AVAILABLE DATA: Begin

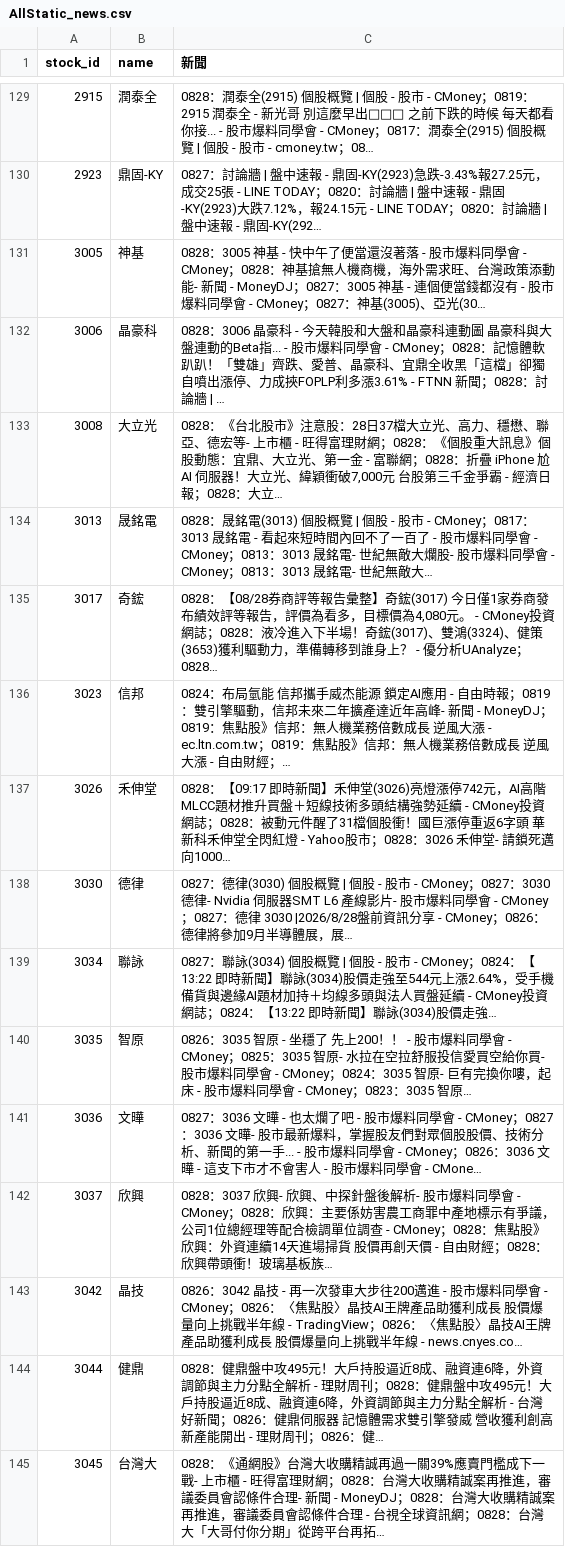
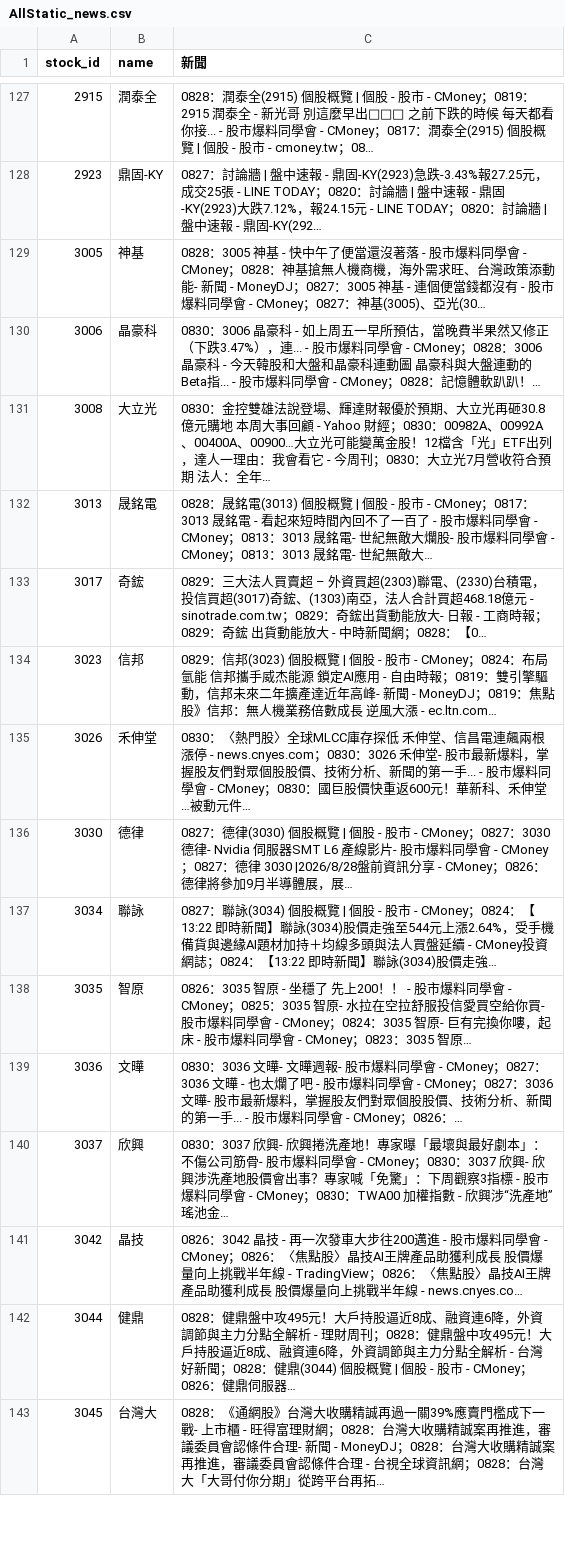
Before and after one commit to ONicole0101/Gold, a CSV file: AllStatic_news.csv, drawn as a sheet; only a part is shown, gaps mark what is left out; the diff covers the shown part only.

```diff
--- a/AllStatic_news.csv
+++ b/AllStatic_news.csv
@@ -131,8 +129,8 @@
 3005,神基,0828：3005 神基 - 快中午了便當還沒著落 - 股市爆料同學會 - CMoney；0828：神基搶無人機商機，海外需求旺、台灣政策添動能- 新聞 - MoneyDJ；0827：3005 神基 - 連個便當錢都沒有 - 股市爆料同學會 - CMoney；0827：神基(3005)、亞光(30…
-3006,晶豪科,0828：3006 晶豪科 - 今天韓股和大盤和晶豪科連動圖 晶豪科與大盤連動的Beta指... - 股市爆料同學會 - CMoney；0828：記憶體軟趴趴！「雙雄」齊跌、愛普、晶豪科、宜鼎全收黑「這檔」卻獨自噴出漲停、力成挾FOPLP利多漲3.61% - FTNN 新聞；0828：討論牆 | …
-3008,大立光,"0828：《台北股市》注意股：28日37檔大立光、高力、穩懋、聯亞、德宏等- 上市櫃 - 旺得富理財網；0828：《個股重大訊息》個股動態：宜鼎、大立光、第一金 - 富聯網；0828：折疊 iPhone 尬 AI 伺服器！大立光、緯穎衝破7,000元 台股第三千金爭霸 - 經濟日報；0828：大立…"
+3006,晶豪科,0830：3006 晶豪科 - 如上周五一早所預估，當晚費半果然又修正（下跌3.47%），連... - 股市爆料同學會 - CMoney；0828：3006 晶豪科 - 今天韓股和大盤和晶豪科連動圖 晶豪科與大盤連動的Beta指... - 股市爆料同學會 - CMoney；0828：記憶體軟趴趴！…
+3008,大立光,0830：金控雙雄法說登場、輝達財報優於預期、大立光再砸30.8億元購地 本周大事回顧 - Yahoo 財經；0830：00982A、00992A、00400A、00900…大立光可能變萬金股！12檔含「光」ETF出列，達人一理由：我會看它 - 今周刊；0830：大立光7月營收符合預期 法人：全年…
 3013,晟銘電,0828：晟銘電(3013) 個股概覽 | 個股 - 股市 - CMoney；0817：3013 晟銘電 - 看起來短時間內回不了一百了 - 股市爆料同學會 - CMoney；0813：3013 晟銘電- 世紀無敵大爛股- 股市爆料同學會 - CMoney；0813：3013 晟銘電- 世紀無敵大…
-3017,奇鋐,"0828：【08/28券商評等報告彙整】奇鋐(3017) 今日僅1家券商發布績效評等報告，評價為看多，目標價為4,080元。 - CMoney投資網誌；0828：液冷進入下半場！奇鋐(3017)、雙鴻(3324)、健策(3653)獲利驅動力，準備轉移到誰身上？ - 優分析UAnalyze；0828…"
-3023,信邦,0824：布局氫能 信邦攜手威杰能源 鎖定AI應用 - 自由時報；0819：雙引擎驅動，信邦未來二年擴產達近年高峰- 新聞 - MoneyDJ；0819：焦點股》信邦：無人機業務倍數成長 逆風大漲 - ec.ltn.com.tw；0819：焦點股》信邦：無人機業務倍數成長 逆風大漲 - 自由財經；…
-3026,禾伸堂,0828：【09:17 即時新聞】禾伸堂(3026)亮燈漲停742元，AI高階MLCC題材推升買盤＋短線技術多頭結構強勢延續 - CMoney投資網誌；0828：被動元件醒了31檔個股衝！國巨漲停重返6字頭 華新科禾伸堂全閃紅燈 - Yahoo股市；0828：3026 禾伸堂- 請鎖死邁向1000…
+3017,奇鋐,0829：三大法人買賣超 – 外資買超(2303)聯電、(2330)台積電，投信買超(3017)奇鋐、(1303)南亞，法人合計買超468.18億元 - sinotrade.com.tw；0829：奇鋐出貨動能放大- 日報 - 工商時報；0829：奇鋐 出貨動能放大 - 中時新聞網；0828：【0…
+3023,信邦,0829：信邦(3023) 個股概覽 | 個股 - 股市 - CMoney；0824：布局氫能 信邦攜手威杰能源 鎖定AI應用 - 自由時報；0819：雙引擎驅動，信邦未來二年擴產達近年高峰- 新聞 - MoneyDJ；0819：焦點股》信邦：無人機業務倍數成長 逆風大漲 - ec.ltn.com…
+3026,禾伸堂,0830：〈熱門股〉全球MLCC庫存探低 禾伸堂、信昌電連飆兩根漲停 - news.cnyes.com；0830：3026 禾伸堂- 股市最新爆料，掌握股友們對眾個股股價、技術分析、新聞的第一手... - 股市爆料同學會 - CMoney；0830：國巨股價快重返600元！華新科、禾伸堂…被動元件…
 3030,德律,0827：德律(3030) 個股概覽 | 個股 - 股市 - CMoney；0827：3030 德律- Nvidia 伺服器SMT L6 產線影片- 股市爆料同學會 - CMoney；0827：德律 3030 |2026/8/28盤前資訊分享 - CMoney；0826：德律將參加9月半導體展，展…
@@ -140,6 +138,6 @@
 3035,智原,0826：3035 智原 - 坐穩了 先上200！！ - 股市爆料同學會 - CMoney；0825：3035 智原- 水拉在空拉舒服投信愛買空給你買- 股市爆料同學會 - CMoney；0824：3035 智原- 巨有完換你嘍，起床 - 股市爆料同學會 - CMoney；0823：3035 智原…
-3036,文曄,0827：3036 文曄 - 也太爛了吧 - 股市爆料同學會 - CMoney；0827：3036 文曄- 股市最新爆料，掌握股友們對眾個股股價、技術分析、新聞的第一手... - 股市爆料同學會 - CMoney；0826：3036 文曄 - 這支下市才不會害人 - 股市爆料同學會 - CMone…
-3037,欣興,0828：3037 欣興- 欣興、中探針盤後解析- 股市爆料同學會 - CMoney；0828：欣興：主要係妨害農工商罪中產地標示有爭議，公司1位總經理等配合檢調單位調查 - CMoney；0828：焦點股》欣興：外資連續14天進場掃貨 股價再創天價 - 自由財經；0828：欣興帶頭衝！玻璃基板族…
+3036,文曄,0830：3036 文曄- 文曄週報- 股市爆料同學會 - CMoney；0827：3036 文曄 - 也太爛了吧 - 股市爆料同學會 - CMoney；0827：3036 文曄- 股市最新爆料，掌握股友們對眾個股股價、技術分析、新聞的第一手... - 股市爆料同學會 - CMoney；0826：…
+3037,欣興,0830：3037 欣興- 欣興捲洗產地！專家曝「最壞與最好劇本」：不傷公司筋骨- 股市爆料同學會 - CMoney；0830：3037 欣興- 欣興涉洗產地股價會出事？專家喊「免驚」：下周觀察3指標 - 股市爆料同學會 - CMoney；0830：TWA00 加權指數 - 欣興涉“洗產地”瑤池金…
 3042,晶技,0826：3042 晶技 - 再一次發車大步往200邁進 - 股市爆料同學會 - CMoney；0826：〈焦點股〉晶技AI王牌產品助獲利成長 股價爆量向上挑戰半年線 - TradingView；0826：〈焦點股〉晶技AI王牌產品助獲利成長 股價爆量向上挑戰半年線 - news.cnyes.co…
-3044,健鼎,0828：健鼎盤中攻495元！大戶持股逼近8成、融資連6降，外資調節與主力分點全解析 - 理財周刊；0828：健鼎盤中攻495元！大戶持股逼近8成、融資連6降，外資調節與主力分點全解析 - 台灣好新聞；0826：健鼎伺服器 記憶體需求雙引擎發威 營收獲利創高 新產能開出 - 理財周刊；0826：健…
+3044,健鼎,0828：健鼎盤中攻495元！大戶持股逼近8成、融資連6降，外資調節與主力分點全解析 - 理財周刊；0828：健鼎盤中攻495元！大戶持股逼近8成、融資連6降，外資調節與主力分點全解析 - 台灣好新聞；0828：健鼎(3044) 個股概覽 | 個股 - 股市 - CMoney；0826：健鼎伺服器…
 3045,台灣大,0828：《通網股》台灣大收購精誠再過一關39%應賣門檻成下一戰- 上市櫃 - 旺得富理財網；0828：台灣大收購精誠案再推進，審議委員會認條件合理- 新聞 - MoneyDJ；0828：台灣大收購精誠案再推進，審議委員會認條件合理 - 台視全球資訊網；0828：台灣大「大哥付你分期」從跨平台再拓…
```
Also changed, not shown: 1 added row, 3 removed rows and 166 edited cells elsewhere in this file, 1 other file.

AVAILABLE DATA: End

■ TASK INSTRUCTIONS: Lines that contain "雙引擎驅動" should be pulled from the entries above and reported.

■ OUTPUT OF THE TASK:
-3023,信邦,0824：布局氫能 信邦攜手威杰能源 鎖定AI應用 - 自由時報；0819：雙引擎驅動，信邦未來二年擴產達近年高峰- 新聞 - MoneyDJ；0819：焦點股》信邦：無人機業務倍數成長 逆風大漲 - ec.ltn.com.tw；0819：焦點股》信邦：無人機業務倍數成長 逆風大漲 - 自由財經；…
+3023,信邦,0829：信邦(3023) 個股概覽 | 個股 - 股市 - CMoney；0824：布局氫能 信邦攜手威杰能源 鎖定AI應用 - 自由時報；0819：雙引擎驅動，信邦未來二年擴產達近年高峰- 新聞 - MoneyDJ；0819：焦點股》信邦：無人機業務倍數成長 逆風大漲 - ec.ltn.com…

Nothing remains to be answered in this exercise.